After receiving a complaint about female co-workers who wore revealing outfits, I asked readers to share their views on professional office dress for women. Here's a representative sample of their comments:
• When my younger employees start work, they have seldom given much thought to appropriate dress. With the women, I have found a quick and easy way to deliver the message about suitable attire. I simply ask, "Do you want to be known for your intellect or your assets?"
• I get really ticked off when women display more skin than people should see in a professional setting. These women need to realize that if they want to be taken seriously, they must dress seriously.
• Women who are on the prowl should do their hunting outside the office, where they can dress as provocatively as they like. At work, modest clothing is always more appropriate.
• Media images are part of the problem. In movies and on television, women see physicians displaying lots of cleavage and lawyers wearing mini-skirts in the courtroom. After awhile, this seems like normal workplace behavior. Bombarding women with oversexualized images may be good for ratings, but it provides an unrealistic view of the working world.
• These are my personal guidelines for professional dress. Showing cleavage is never appropriate. Sleeveless tops are a bad idea Skin-tight pants and skirts should not be worn at work (or anywhere else). Sandals and flip-flops are never acceptable. People sometimes ask if I'm dressed for a job interview, so I must be doing something right.
• Dressing professionally seems to be a particular problem for young women making the transition from school to work. Because they can wear whatever they want at school, they frequently don't understand that expectations on the job will be very different.
• From a male perspective, I don't think professional women should ever have bare legs at the office unless the weather is very hot. If they don't want to put on hose or tights, then they should wear nice pants. Bare legs are unprofessional and look ridiculous in the winter.
• From one professional woman to another, I say leave the scoop necks and tight skirts at home. This is especially true in jobs where you frequently have to lean over (which I must do as a doctor) or where you are seated and others are looking down at you (like a receptionist).
Thanks to everyone who sent in their opinions.
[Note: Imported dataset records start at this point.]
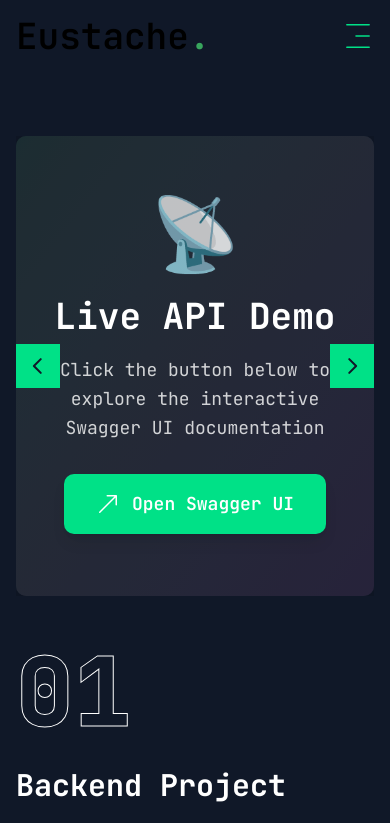
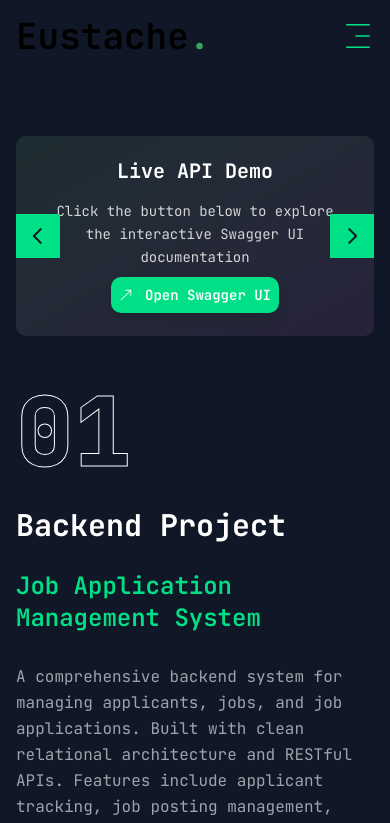
Before and after one commit to Eustachekamala/Portfolio-eustache, a Next.js app: page /work in a window 390 px wide. Shown: the top 823 px of the page. Built offline with nearby package versions, Linux system fonts and the light colour scheme.

Commit message:
updated the style of the work page

```diff
--- a/app/work/page.jsx
+++ b/app/work/page.jsx
@@ -182,7 +182,7 @@ const Works = () => {
               {projects.map((project, index) => {
                 return (
                   <SwiperSlide className="w-full" key={index}>
-                    <div className="h-[460px] relative group flex justify-center items-center rounded-lg bg-pink-50/10">
+                    <div className="md:h-[400px] h-[200px] relative group flex justify-center items-center rounded-lg bg-pink-50/10">
                     {/**overlay */}
                     <div className="absolute top-0 bottom-0 w-full h-full bg-black/10 z-10"></div>
 
@@ -190,28 +190,27 @@ const Works = () => {
                     {project.status === "under-development" ? (
                       <div className="relative w-full h-full flex items-center justify-center bg-gradient-to-br from-accent-500/20 to-purple-500/20">
                         <div className="text-center z-20">
-                          <h3 className="text-4xl font-bold text-white mb-4">🚧 Under Development</h3>
-                          <p className="text-white/70 text-lg">Coming Soon</p>
+                          <h3 className="md:text-4xl text-xl font-bold text-white mb-4">🚧 Under Development</h3>
+                          <p className="text-white/70 md:text-lg text-sm mb-2">Coming Soon</p>
                         </div>
                       </div>
                     ) : project.category === "Backend" && project.live ? (
                       <div className="relative w-full h-full flex items-center justify-center bg-gradient-to-br from-accent-500/10 to-purple-500/10 rounded-lg overflow-hidden">
                         <div className="absolute inset-0 bg-black/20 z-0"></div>
                         <div className="relative z-20 text-center px-8 py-12 max-w-md">
-                          <div className="text-7xl mb-6 animate-pulse">📡</div>
-                          <h3 className="text-4xl font-bold text-white mb-4 leading-tight">
+                          <h3 className="md:text-4xl text-xl font-bold text-white mb-4 leading-tight">
                             Live API Demo
                           </h3>
-                          <p className="text-white/80 text-lg mb-8 leading-relaxed">
+                          <p className="text-white/80 md:text-lg text-sm md:mb-8 mb-2 leading-relaxed">
                             Click the button below to explore the interactive Swagger UI documentation
                           </p>
                           <a
                             href={project.live}
                             target="_blank"
                             rel="noopener noreferrer"
-                            className="inline-flex items-center justify-center gap-3 bg-accent-500 hover:bg-accent-600 text-white px-8 py-4 rounded-lg transition-all duration-300 font-semibold text-lg shadow-lg hover:shadow-xl hover:scale-105"
+                            className="inline-flex items-center justify-center gap-3 bg-accent-500 hover:bg-accent-600 text-white md:px-8 px-2 md:py-4 py-2 rounded-lg transition-all duration-300 font-semibold md:text-lg text-sm shadow-lg hover:shadow-xl hover:scale-105"
                           >
-                            <BsArrowUpRight className="text-2xl" />
+                            <BsArrowUpRight className="md:text-2xl text-sm" />
                             Open Swagger UI
                           </a>
                         </div>
```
Like it or not, the way we dress inevitably conveys a message, so just be sure that your own office attire is sending the right signals.
Marie G. McIntyre is a workplace coach. Visit www.yourofficecoach.com